▸ MATERIAL FOR THE TASK:

================================

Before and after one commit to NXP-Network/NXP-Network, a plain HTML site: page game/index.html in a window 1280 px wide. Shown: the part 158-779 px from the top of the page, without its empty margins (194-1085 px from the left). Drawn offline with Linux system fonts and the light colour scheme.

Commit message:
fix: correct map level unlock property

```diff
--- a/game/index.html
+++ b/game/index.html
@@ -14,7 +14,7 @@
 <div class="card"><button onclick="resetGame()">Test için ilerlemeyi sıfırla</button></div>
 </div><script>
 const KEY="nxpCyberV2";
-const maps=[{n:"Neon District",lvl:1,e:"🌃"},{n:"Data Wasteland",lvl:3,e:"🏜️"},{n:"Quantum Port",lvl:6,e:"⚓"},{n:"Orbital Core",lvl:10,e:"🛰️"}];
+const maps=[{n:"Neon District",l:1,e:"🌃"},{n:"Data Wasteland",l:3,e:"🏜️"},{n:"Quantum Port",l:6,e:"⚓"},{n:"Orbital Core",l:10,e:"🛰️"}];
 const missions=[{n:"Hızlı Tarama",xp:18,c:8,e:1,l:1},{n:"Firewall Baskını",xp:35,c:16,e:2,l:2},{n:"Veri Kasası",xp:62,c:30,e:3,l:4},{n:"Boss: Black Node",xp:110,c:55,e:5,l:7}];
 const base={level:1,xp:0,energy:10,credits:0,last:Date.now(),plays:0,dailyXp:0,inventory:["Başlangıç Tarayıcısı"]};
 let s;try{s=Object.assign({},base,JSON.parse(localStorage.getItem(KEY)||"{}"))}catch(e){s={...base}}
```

================================

▸ YOUR OBJECTIVE:
Among the lines of the listing above, tally the ones holding the string "html" and give that count alone.

▸ EXERCISE OUTPUT:
3